Europe's economy to bounce back faster than forecast

In partnership with The European Commission
Europe's economy to bounce back faster than forecast
Copyright euronews
By Euronews
Share this article
Share this articleClose Button
Copy/paste the article video embed link below:Copy to clipboardCopied

The European Commission's latest economic outlook is forecasting faster economic growth than previously predicted. Real Economy takes a closer a look.

How is Europe’s economy looking?

Europe’s economy is on track to grow faster than expected and is moving from recovery to growth. The European Commission’s autumn forecast shows GDP in the EU and the eurozone area reaching 5 percent by the end of 2021, higher than the previous forecast of 4.8 percent. It is projected to grow by 4.3 percent in 2022 and by 2.5 percent for the EU and 2.4 percent for the eurozone in 2023.

Are there any concerns about the economy?

The economic recovery depends heavily on how the Covid-19 pandemic develops. The surge in cases has shaken the markets and new government restrictions could impact economic activity, while businesses risk being hit by shortages and supply chain disruptions.

The European Commission has described Europe’s economy as facing three ‘headwinds’: a marked increase in Covid cases, particularly in areas where vaccinations are relatively low; rising inflation, driven largely by a spike in energy prices; and supply chain disruptions weighing on numerous sectors.

What is the issue with supply chains?

As the economy rebounds strongly, companies are struggling to meet a post-pandemic snap-back in customer demand.
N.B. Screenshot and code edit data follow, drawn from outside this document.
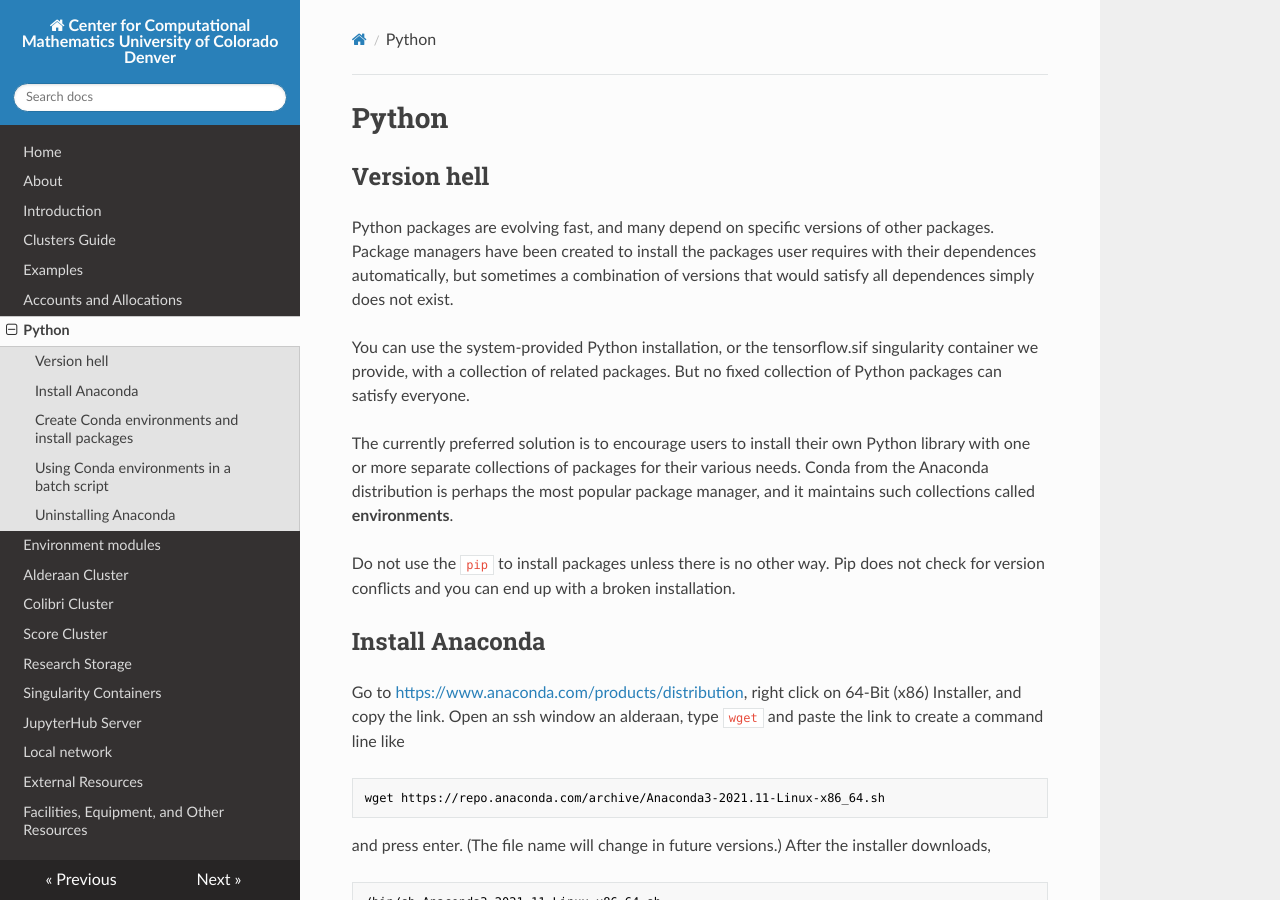
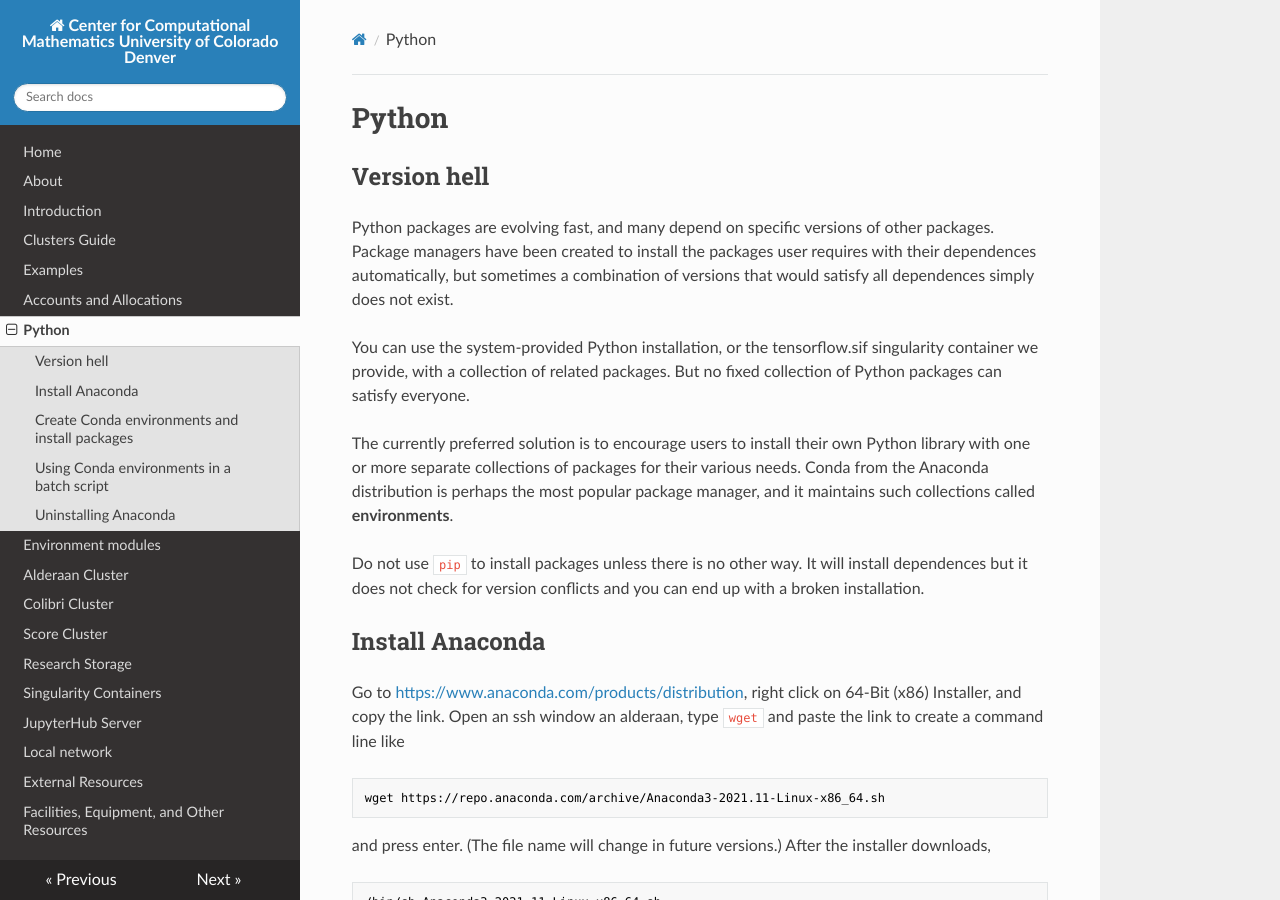
Before and after one commit to ccmucdenver/ccm-docs, an MkDocs documentation site: the page built from docs/python.md, in a window 1280 px wide and 900 px high. Built offline with MkDocs 1.6.1, drawn with Linux system fonts in a browser that asks for light colours; nearby versions of some CDN libraries.

Commit message:
small edits

```diff
--- a/docs/python.md
+++ b/docs/python.md
@@ -12,8 +12,8 @@ The currently preferred solution is to encourage users to install their own Pyth
 library with one or more separate collections of packages for their various needs. Conda from the
 Anaconda distribution is perhaps the most popular package manager, and it maintains such collections called **environments**.
 
-Do not use the `pip` to install packages unless there is no other way. Pip does not check for version conflicts and you can
-end up with a broken installation.
+Do not use `pip` to install packages unless there is no other way. It will install dependences but it does not check for
+version conflicts and you can end up with a broken installation.
 
 
 ## Install Anaconda
```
This is causing inflation to shoot up as bottlenecks emerge in global supply chains.

An estimated 43% of the EU manufacturing sector and 15% of the EU construction sector has been affected by severe shortages.
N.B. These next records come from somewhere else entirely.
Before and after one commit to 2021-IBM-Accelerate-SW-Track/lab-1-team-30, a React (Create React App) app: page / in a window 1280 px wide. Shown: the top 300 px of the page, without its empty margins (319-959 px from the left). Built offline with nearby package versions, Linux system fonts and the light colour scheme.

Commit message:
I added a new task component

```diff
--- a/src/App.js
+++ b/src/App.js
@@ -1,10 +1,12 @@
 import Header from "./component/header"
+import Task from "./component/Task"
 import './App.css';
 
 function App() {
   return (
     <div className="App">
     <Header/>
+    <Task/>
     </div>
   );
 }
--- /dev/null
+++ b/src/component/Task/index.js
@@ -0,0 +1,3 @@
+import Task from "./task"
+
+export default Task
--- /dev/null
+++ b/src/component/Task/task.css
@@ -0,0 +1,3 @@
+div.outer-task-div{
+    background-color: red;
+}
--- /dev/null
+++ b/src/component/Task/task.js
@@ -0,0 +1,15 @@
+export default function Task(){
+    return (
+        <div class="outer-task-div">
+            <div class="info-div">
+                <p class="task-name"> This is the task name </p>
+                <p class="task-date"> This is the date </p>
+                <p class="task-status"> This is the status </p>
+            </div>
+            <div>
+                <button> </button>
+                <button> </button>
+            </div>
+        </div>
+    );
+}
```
The European Commission has raised its inflation forecast for the eurozone to 2.4 percent from 1.7 percent in 2021 and to 2.2 percent from 1.3 percent in 2022.
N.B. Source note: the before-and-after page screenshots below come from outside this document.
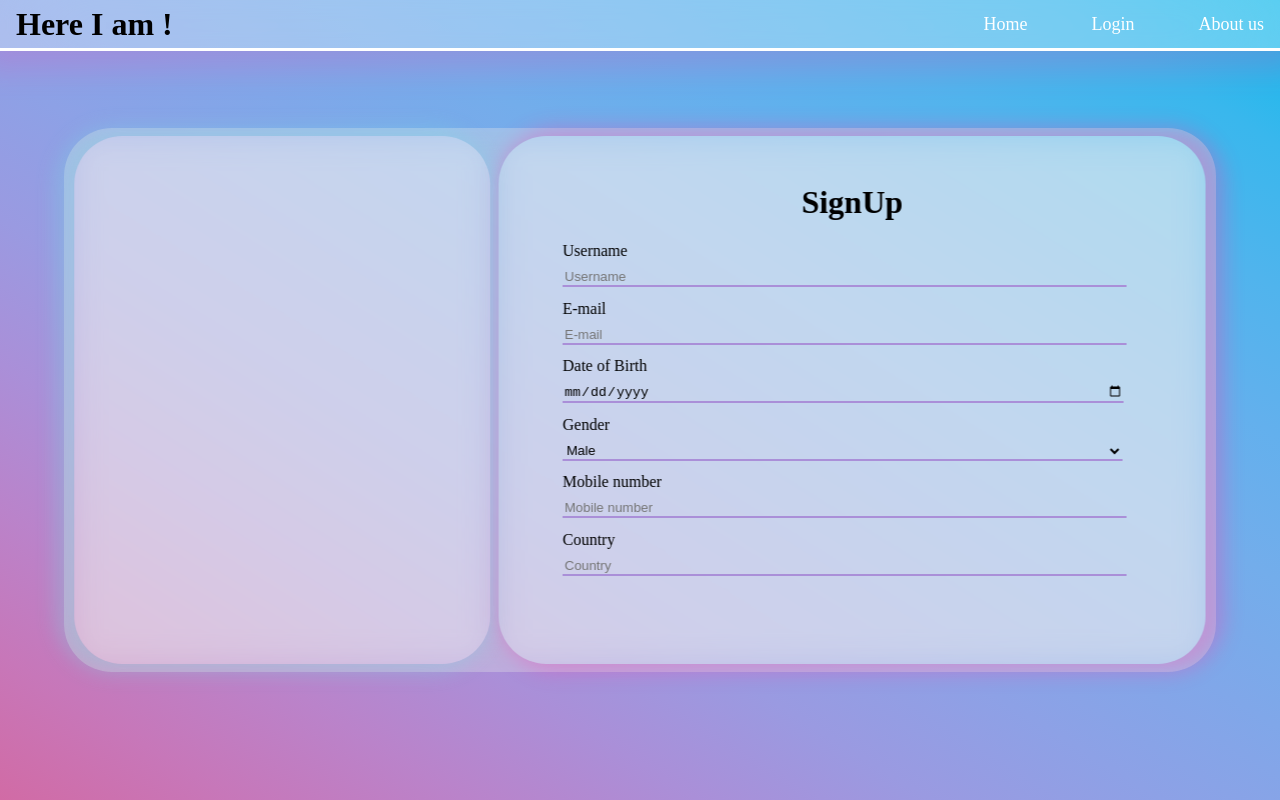
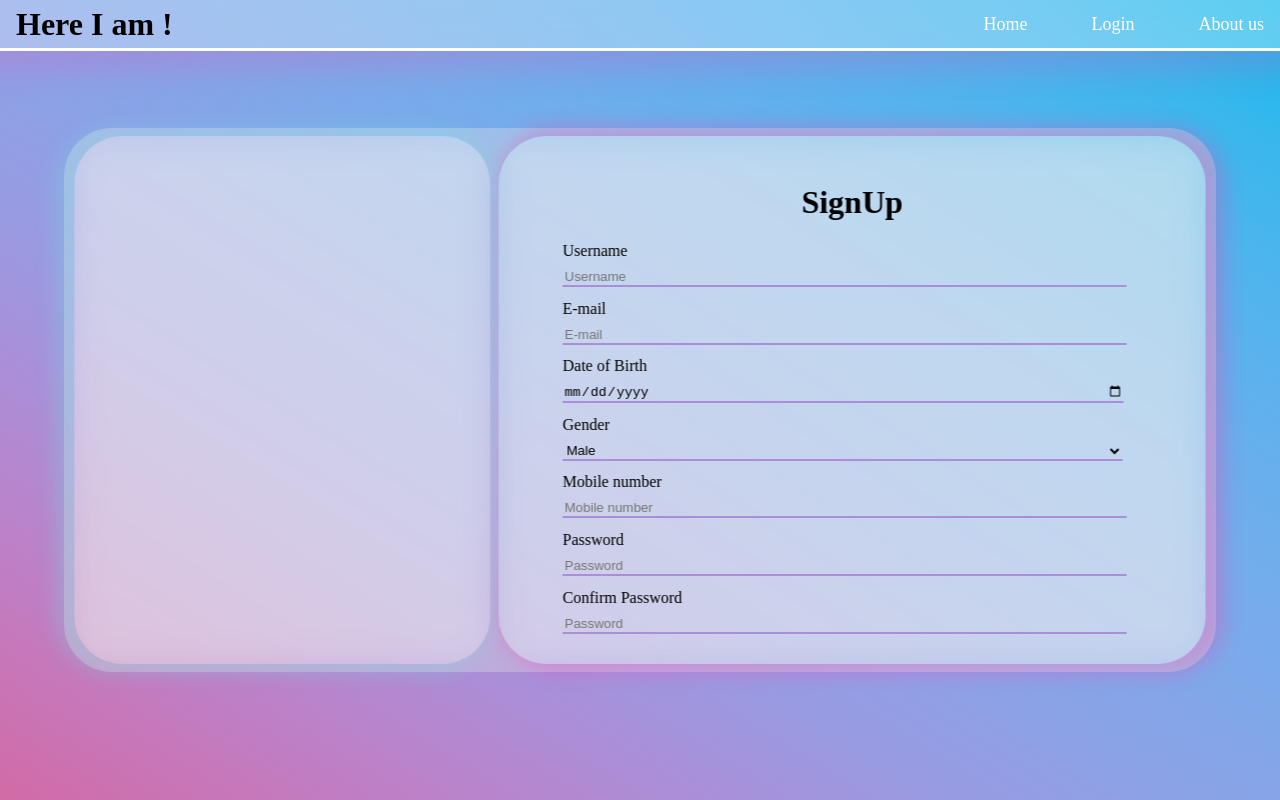
Before and after one commit to Jenin-Immanuel/here-i-am-frontend, a website built with Vite: page src/signup.html in a window 1280 px wide. Built offline with nearby package versions, Linux system fonts and the light colour scheme.

Commit message:
password nd submit

```diff
--- a/src/signup.html
+++ b/src/signup.html
@@ -31,18 +31,23 @@
             <input type="date" name="Date of birth" id="dob" required>
 
             <label for="gender">Gender</label>
-            <select name="gender" aria-placeholder="gender" id="gender">
+            <select name="gender" aria-placeholder="gender" id="gender" required>
                 <option value="Male">Male</option>
                 <option value="Female">Female</option>
                 <option value="Other">Other</option>
             </select>
 
             <label for="number">Mobile number</label>
-            <input type="number" name="Mobile" id="number" placeholder="Mobile number">
+            <input type="number" name="Mobile" id="number" placeholder="Mobile number" required>
 
-            <label for="country">Country</label>
-            <input type="text" placeholder="Country" id="country">
+            <label for="password">Password</label>
+            <input type="password" placeholder="Password" id="password" required>
+
+            <label for="password">Confirm Password</label>
+            <input type="password" placeholder="Password" id="confirmpassword" required>
+
         </div>
+
         </form>
         </div>
         <div class="progress">
```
It also warns that price pressures may turn out higher than forecast if supply constraints persist and wage-increase demands exceed productivity and are passed on to consumers.

Share this article

You might also like